Payne Institute Research Associate
William Daniels is currently pursuing a MS in Statistics at the Colorado School of Mines. He recently obtained a BS in Engineering Physics from Mines, graduating with the Physics Faculty Distinguished Graduate Award in 2019. His work in the Physics Department involved modeling and simulation of certain transient luminous events in the upper atmosphere. After graduating, he moved to the Department of Applied Mathematics and Statistics where he primarily works on statistical inference problems related to large satellite data. Since the fall of 2019, he has been collaborating with scientists at the National Center for Atmospheric Research (NCAR) on predictive carbon monoxide models. These models use multiple linear regression to link aperiodic changes in the climate to atmospheric carbon monoxide concentrations via large burn events. Predictive models of this nature have the potential to help countries prepare for unusually large fire seasons, such as the recent 2019/2020 Australia fires.
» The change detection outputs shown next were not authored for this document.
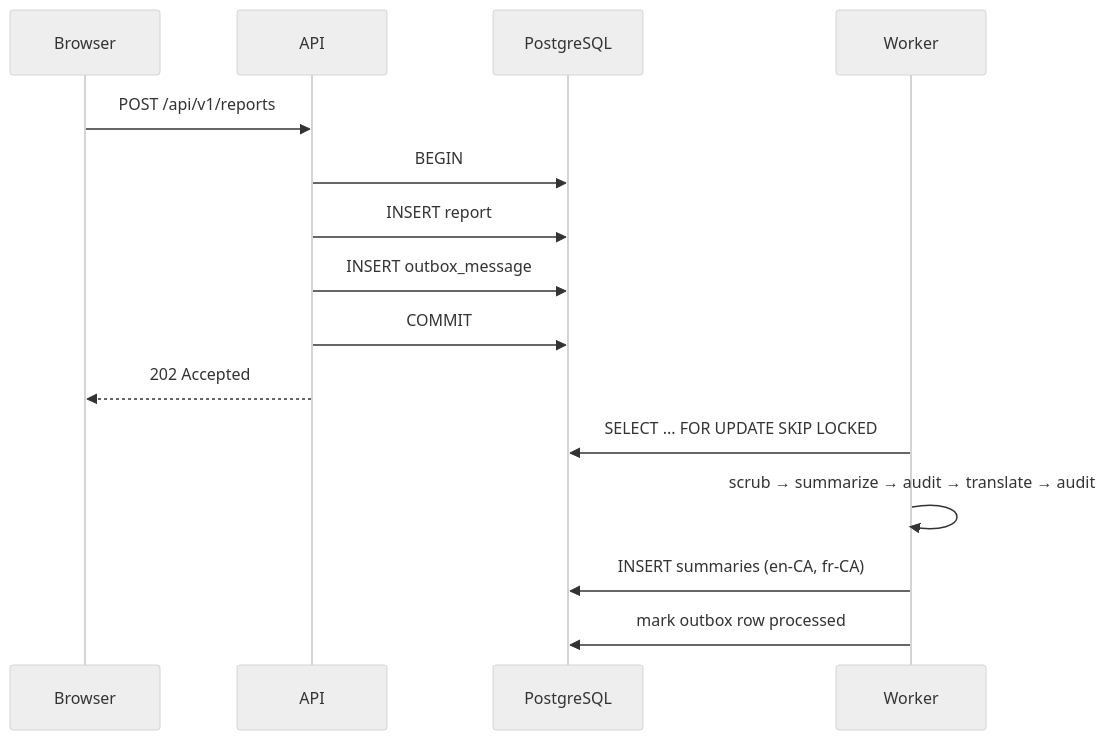
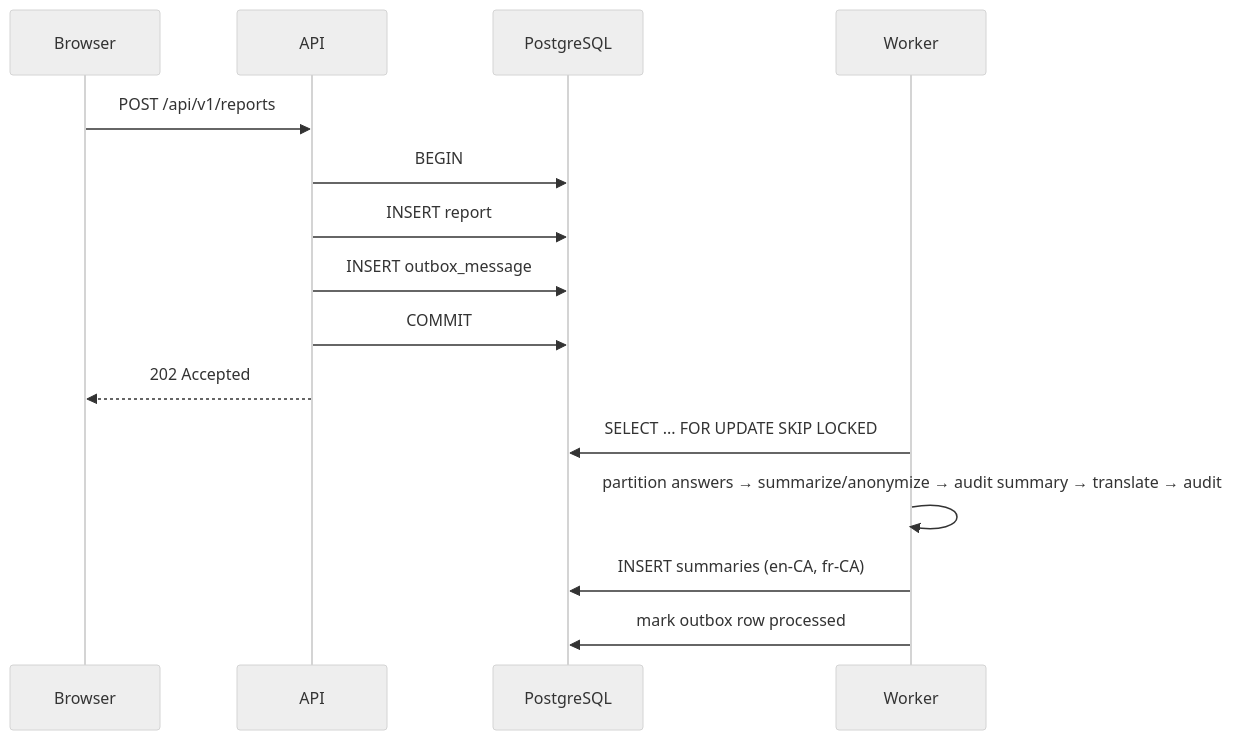
One commit to HPAC-Safety/safety-report changed the second of 2 diagrams in docs/architecture.md. Above: the diagram before and after it, drawn with Mermaid (neutral theme). The commit also changed other lines of this file and 117 other files, not shown here.

````diff
--- a/docs/architecture.md
+++ b/docs/architecture.md
@@ -47,18 +47,18 @@
 ```mermaid
 sequenceDiagram
     participant B as Browser
     participant A as API
     participant D as PostgreSQL
     participant W as Worker
 
     B->>A: POST /api/v1/reports
     A->>D: BEGIN
     A->>D: INSERT report
     A->>D: INSERT outbox_message
     A->>D: COMMIT
     A-->>B: 202 Accepted
     W->>D: SELECT ... FOR UPDATE SKIP LOCKED
-    W->>W: scrub → summarize → audit → translate → audit
+    W->>W: partition answers → summarize/anonymize → audit summary → translate → audit
     W->>D: INSERT summaries (en-CA, fr-CA)
     W->>D: mark outbox row processed
 ```
````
Starting in the spring of 2020, he has been working with the Payne Institute for Public Policy on the Digital Canopy project, which seeks to integrate multiple levels of emission detection technology to better monitor oil and gas developments. His role in the project involves analyzing and visualizing various sources of emission data and investigating how these data can be integrated into a comprehensive database. In his free time, Will enjoys biking, Nordic skiing, and reading.